Overall investments next year were seen at 181.2 billion Norwegian crowns (S$30.95 billion), against 184.9 billion predicted in June and well below the all-time high of 227.3 billion reached in 2014. "The numbers don't seem to be that bad, but they are probably not realistic. We expect sharp downward adjustments going forward, but maybe not until the survey in February," DNB Markets economist Kyrre Aamdal said.
He said he still expected the Norwegian central bank to cut interest rates in November to help counter a slowdown in the economy, while Handelsbanken's Due-Andresen predicted a rate reduction would come as early as next month.
The SSB survey showed oil firms were making particularly deep cuts in their purchase of services such as engineering that could be scaled back to achieve quick savings, dropping from a record 39.8 billion crowns in 2013 to just 22.5 billion in this year and a forecast 15.4 billion in 2016. "The sharp fall within services therefore contributes to explaining the challenges now faced by Norwegian suppliers to the oil industry," SSB said.
The preliminary oil investment figures, compiled from energy firms by SSB, are revised every quarter with the next release scheduled for Nov 24.
For 2015, investment plans inched higher compared to estimates published in June, rising to 193.0 billion crowns from 190.1 billion.

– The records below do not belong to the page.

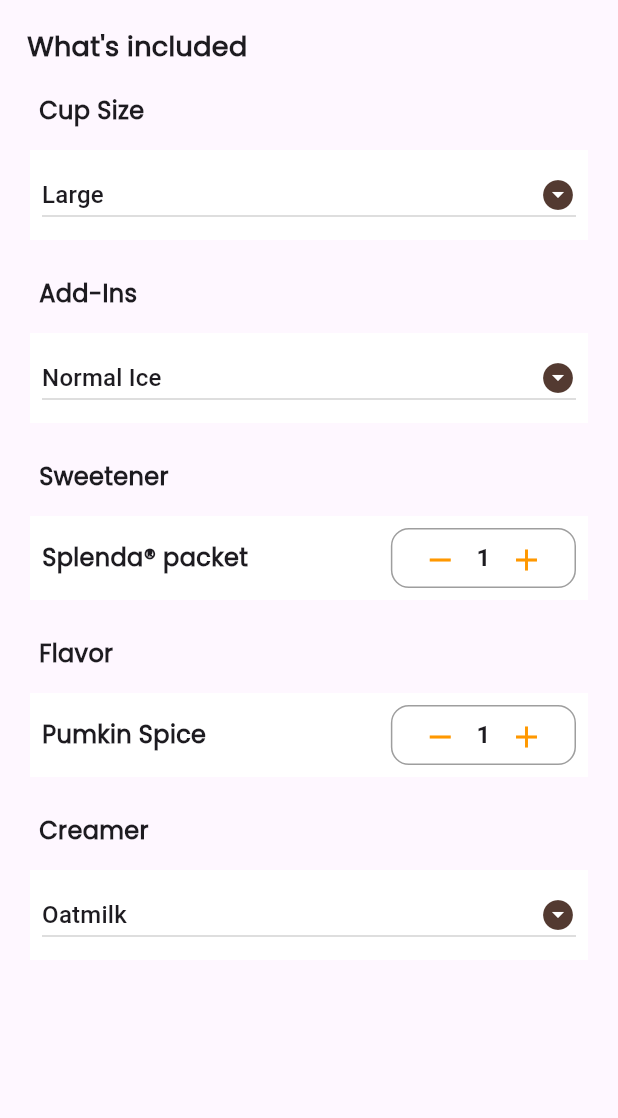
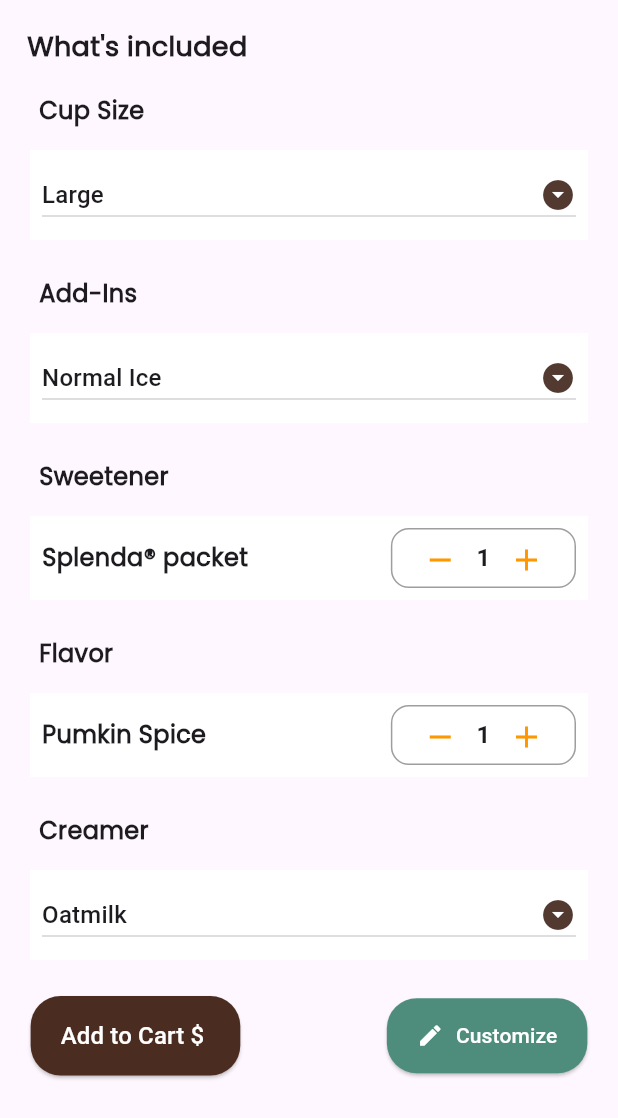
Before and after one commit to Dina266/Coffe_Shop_App, a Flutter app: the CustomDetailsItem widget shown alone on an empty page, opened directly with empty values, on a phone screen of 412 x 824 dp. Shown: the top 1118 px of the screen. Run offline on Flutter 3.47's test engine with Material 3 defaults, Android fonts, the phone set to English and light mode, and no system bars; our stand-ins replace bloc, dartz, dio, firebase_auth, firebase_core, flutter_bloc and 7 more; accounts and stored records are empty.

Commit message:
Add Custom buttons

```diff
--- a/lib/features/details/presentation/views/widgets/custom_Details_item_body.dart
+++ b/lib/features/details/presentation/views/widgets/custom_Details_item_body.dart
@@ -1,6 +1,7 @@
 import 'package:flutter/material.dart';
 import '../../../../../core/utils/app_styles.dart';
 import '../../../../home/data/models/coffe_model.dart';
+import 'custom_buttons.dart';
 import 'custom_drop_down_menu.dart';
 import 'custom_incremental_widget.dart';
 
@@ -73,6 +74,10 @@ class _CustomDetailsItemState extends State<CustomDetailsItem> {
           ),
         ),
         CustomDropDownMenu(items: creamers, val: creamer),
+        const SizedBox(
+          height: 24,
+        ),
+        CustomButtons(coffeModel: widget.coffeeModel,)
       ],
     );
   }
--- /dev/null
+++ b/lib/features/details/presentation/views/widgets/custom_buttons.dart
@@ -0,0 +1,61 @@
+
+import 'package:flutter/material.dart';
+import '../../../../../core/utils/app_colors.dart';
+import '../../../../home/data/models/coffe_model.dart';
+
+class CustomButtons extends StatelessWidget {
+  final CoffeModel coffeModel;
+
+  const CustomButtons({super.key, required this.coffeModel});
+
+  @override
+  Widget build(BuildContext context) {
+    return Row(
+      mainAxisAlignment: MainAxisAlignment.spaceAround,
+      children: [
+        ElevatedButton(
+          onPressed: () {
+            // TODO
+          },
+          style: ElevatedButton.styleFrom(
+            backgroundColor: AppColors.primaryColor,
+            shape: RoundedRectangleBorder(
+              borderRadius: BorderRadius.circular(20),
+            ),
+            padding: const EdgeInsets.symmetric(horizontal: 20, vertical: 15),
+          ),
+          child: Text(
+            'Add to Cart \$ ${coffeModel.price}',
+            style: const TextStyle(
+              color: Colors.white,
+              fontSize: 16
+            ),
+          ),
+        ),
+        const SizedBox(width: 16),
+        ElevatedButton.icon(
+          onPressed: () {
+            // TODO
+          },
+          style: ElevatedButton.styleFrom(
+            backgroundColor: AppColors.lightGreen,
+            shape: RoundedRectangleBorder(
+              borderRadius: BorderRadius.circular(20),
+            ),
+            padding: const EdgeInsets.symmetric(horizontal: 20, vertical: 15),
+          ),
+          icon: const Icon(
+            Icons.edit,
+            color: Colors.white,
+          ),
+          label: const Text(
+            'Customize',
+            style: TextStyle(
+              color: Colors.white,
+            ),
+          ),
+        ),
+      ],
+    );
+  }
+}
```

The Norwegian crown rallied to 9.37 against the euro following the publication of the numbers from 9.45 ahead of the release, but later fell back to trade at 9.44 by 1011 GMT.